"A wondrously executed parable, sure to attract readers from every walk of life."– Kirkus Reviews
This post-apocalyptic novel sees the villagers of Harpers Ferry running from a marauding army of Christian extremists.
In the not-too-distant future, a technologically enhanced strain of influenza has destroyed the modern world. Called the Great Sickness, this disease ended the warfare between Islamic extremists in the Middle East and their mostly Christian counterparts in America. Once-great cities are now overgrown ruins. People have returned to simple village life, and Jason is a watchman in Harpers Ferry, the West Virginia town. While on duty, he encounters a severely wounded man who warns of an army on horseback, violently demanding loyalty to Jesus Christ. Skeptical, the Harpers Ferry elders send Jason to nearby Leesburg, Va., for proof. There, he witnesses the brutal execution of a forced laborer, which confirms that standing against these men and their old god means death. A man named Pravus leads the Christian Empire (based in New Atlanta) and dreams of conquering the rest of the former U.S. He also wants revenge on the traitorous Mordecai, who abandoned war to peacefully spread Christianity. When Mordecai has a strange vision, he heads west, toward Indianapolis. The people of Harpers Ferry, now led by Jason and a council of talented youths, likewise travel west to outrun the Christian horde. Author Livingston (Marketing in the Round, 2012, etc.) presents the perils of medievallike life with unflagging realism. He threatens his characters with food shortages, wolf attacks, river crossings and egotistical outbursts. But sharp, bracing prose makes the quieter moments just as powerful: “A fever, now apparent in the man’s pale, sweat-streaked face, had wasted his long frame.” Such evocative writing helps the novel’s valuable message of religious moderation shine through: “Forced faith breeds sins, encourages hatred, terror, and violence,” Mordecai tells Pravus. “Your brutal teaching denies the essential virtues of faith, hope, and charity.” Only later, when Livingston dictates the drama instead of revealing it through his excellent dialogue and characterization, does the story slow. Fortunately, a stunning, irresistible cliffhanger erases this minor quibble.
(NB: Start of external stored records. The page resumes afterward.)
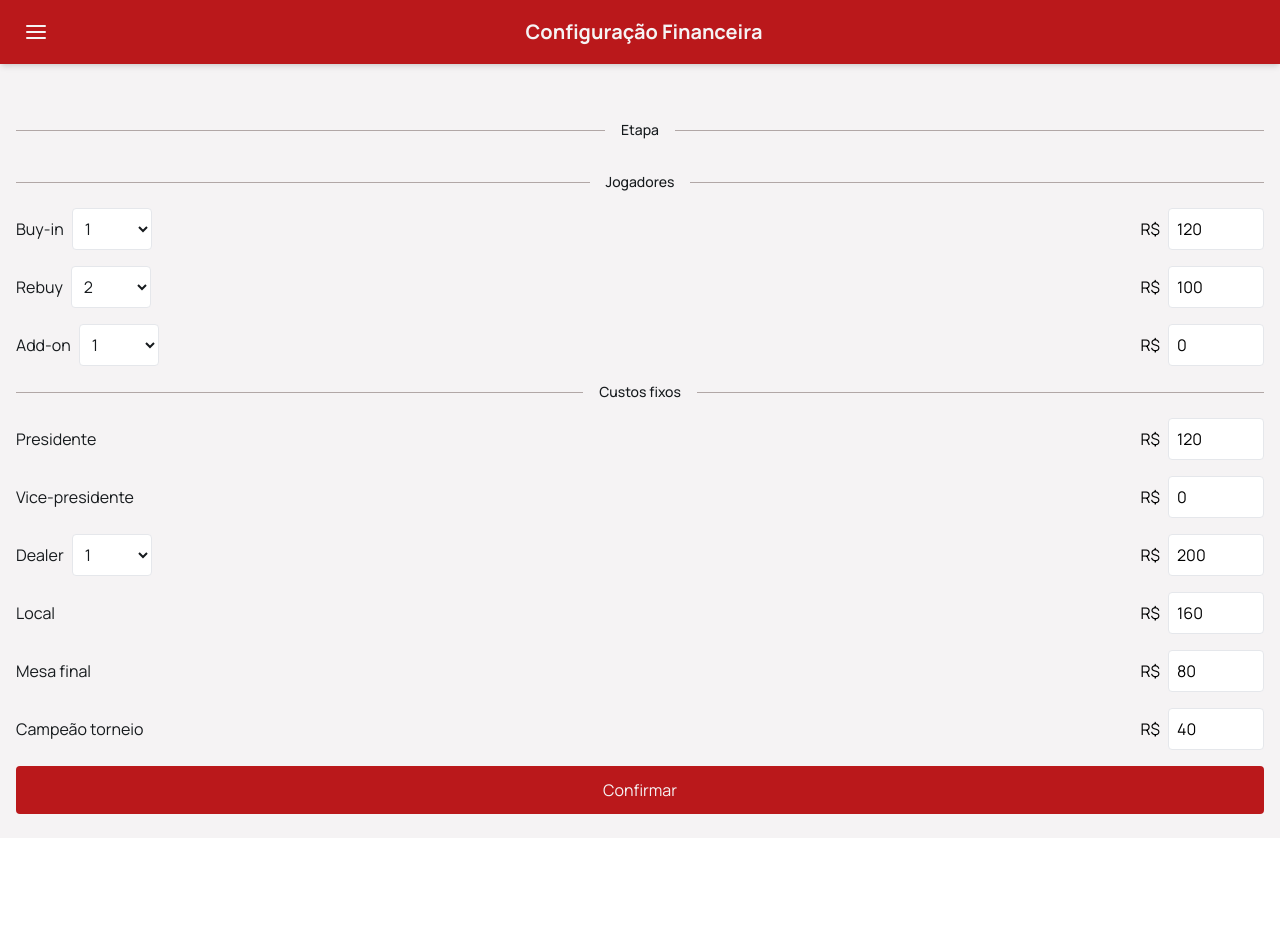
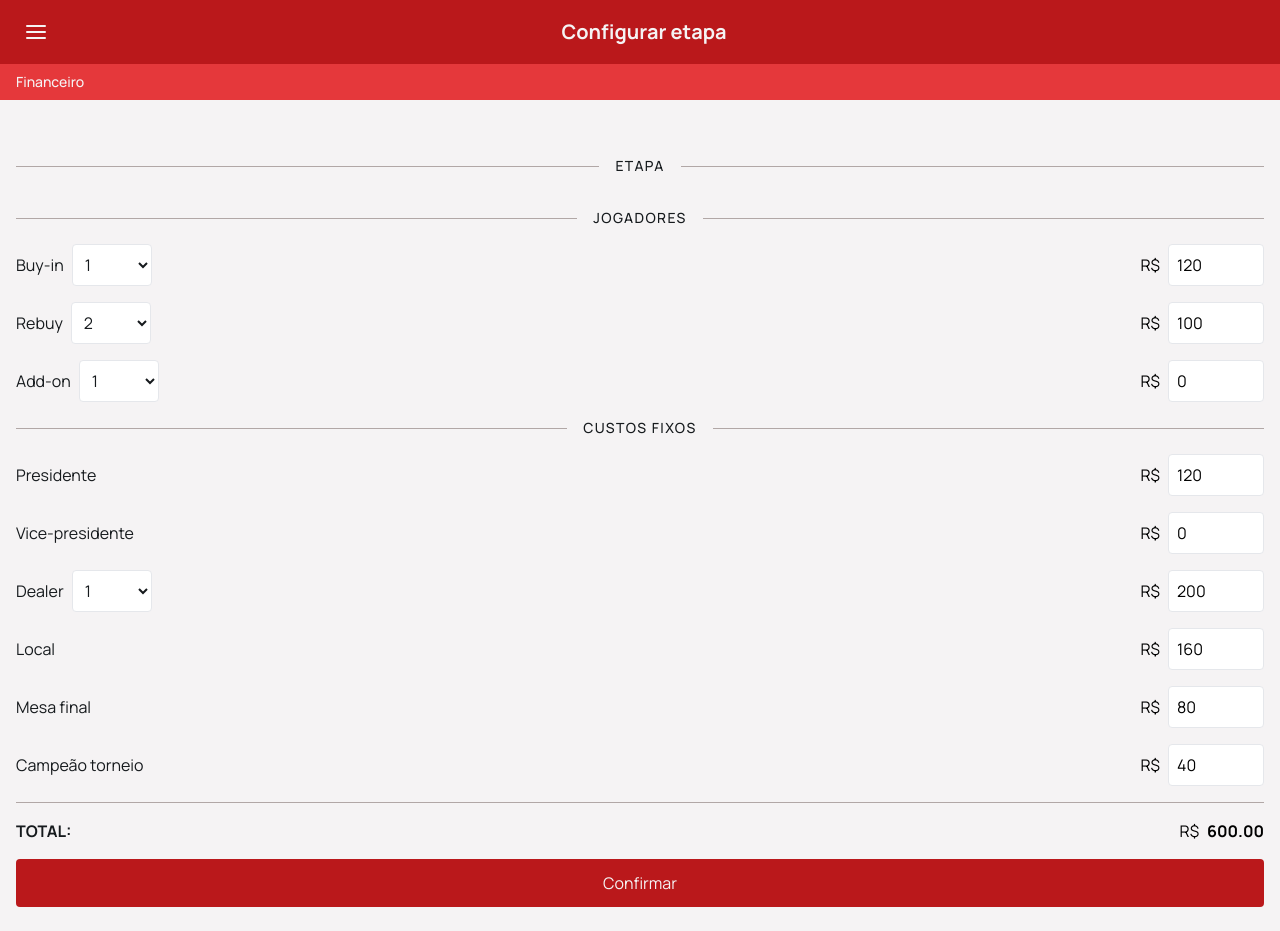
Before and after one commit to loboapps/com.grillo.apt, a React (Vite) app: page /config-etapa/financeiro in a window 1280 px wide. Before the commit the page ends 838 px from the top, so only its background shows below. Built offline with nearby package versions, Linux system fonts and the light colour scheme.

Commit message:
02 - config financeiro

```diff
--- /dev/null
+++ b/src/components/SubNav.tsx
@@ -0,0 +1,13 @@
+import React from 'react'
+
+interface SubNavProps {
+  title: string
+}
+
+const SubNav: React.FC<SubNavProps> = ({ title }) => (
+  <div className="bg-apt-400 px-4 py-2 text-apt-100">
+    <h2 className="text-sm font-medium">{title}</h2>
+  </div>
+)
+
+export default SubNav
--- a/src/pages/configuracao_financeiro.tsx
+++ b/src/pages/configuracao_financeiro.tsx
@@ -1,5 +1,6 @@
-import React, { useState } from 'react'
+import React, { useState, useEffect } from 'react'
 import Nav from '../components/Nav'
+import SubNav from '../components/SubNav'
 
 interface FinancialConfig {
   buyin: { quantity: number; value: number }
@@ -25,6 +26,19 @@ const ConfiguracaoFinanceiro = () => {
     mesaFinal: 80,
     campeaoTorneio: 40
   })
+  const [totalFixedCosts, setTotalFixedCosts] = useState(0)
+
+  useEffect(() => {
+    const total =
+      config.presidente +
+      config.vicePresidente +
+      config.dealer.quantity * config.dealer.value +
+      config.local +
+      config.mesaFinal +
+      config.campeaoTorneio
+
+    setTotalFixedCosts(total)
+  }, [config])
 
   const handleSubmit = async (e: React.FormEvent) => {
     e.preventDefault()
@@ -71,7 +85,7 @@ const ConfiguracaoFinanceiro = () => {
         <div className="w-full border-t border-apt-300"></div>
       </div>
       <div className="relative flex justify-center">
-        <span className="bg-apt-100 px-4 text-sm font-medium text-apt-800">
+        <span className="bg-apt-100 px-4 text-sm font-medium text-apt-800 uppercase tracking-widest">
           {title}
         </span>
       </div>
@@ -80,7 +94,8 @@ const ConfiguracaoFinanceiro = () => {
 
   return (
     <div className="min-h-screen bg-apt-100">
-      <Nav title="Configuração Financeira" />
+      <Nav title="Configurar etapa" />
+      <SubNav title="Financeiro" />
       <form onSubmit={handleSubmit} className="px-4 py-6">
         <div className="space-y-4">
           {renderSection('Etapa')}
@@ -176,6 +191,14 @@ const ConfiguracaoFinanceiro = () => {
             </div>
           </div>
 
+          <div className="flex items-center justify-between mt-8 pt-4 border-t border-apt-300">
+            <span className="text-apt-800 font-bold">TOTAL:</span>
+            <div className="flex items-center">
+              <span className="mr-2">R$</span>
+              <span className="font-bold">{totalFixedCosts.toFixed(2)}</span>
+            </div>
+          </div>
+
           <div className="mt-6">
             <button
               type="submit"
--- a/src/pages/etapa_jogadores.tsx
+++ b/src/pages/etapa_jogadores.tsx
@@ -1,5 +1,6 @@
 import React, { useEffect, useState } from 'react'
 import Nav from '../components/Nav'
+import SubNav from '../components/SubNav'
 import Toast from '../components/Toast'
 import { useGuests } from '../hooks/useGuests'
 import { useNavigate } from 'react-router-dom'
@@ -155,7 +156,8 @@ const EtapaJogadores = () => {
           onClose={() => setToast(null)}
         />
       )}
-      <Nav title="Configuração Etapa" />
+      <Nav title="Configurar etapa" />
+      <SubNav title="Jogadores" />
       <div className="px-4 py-6">
         <div className="space-y-4">
           <h2 className="text-xl font-bold text-apt-800 mb-4">Jogadores</h2>
```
A wondrously executed parable, sure to attract readers from every walk of life.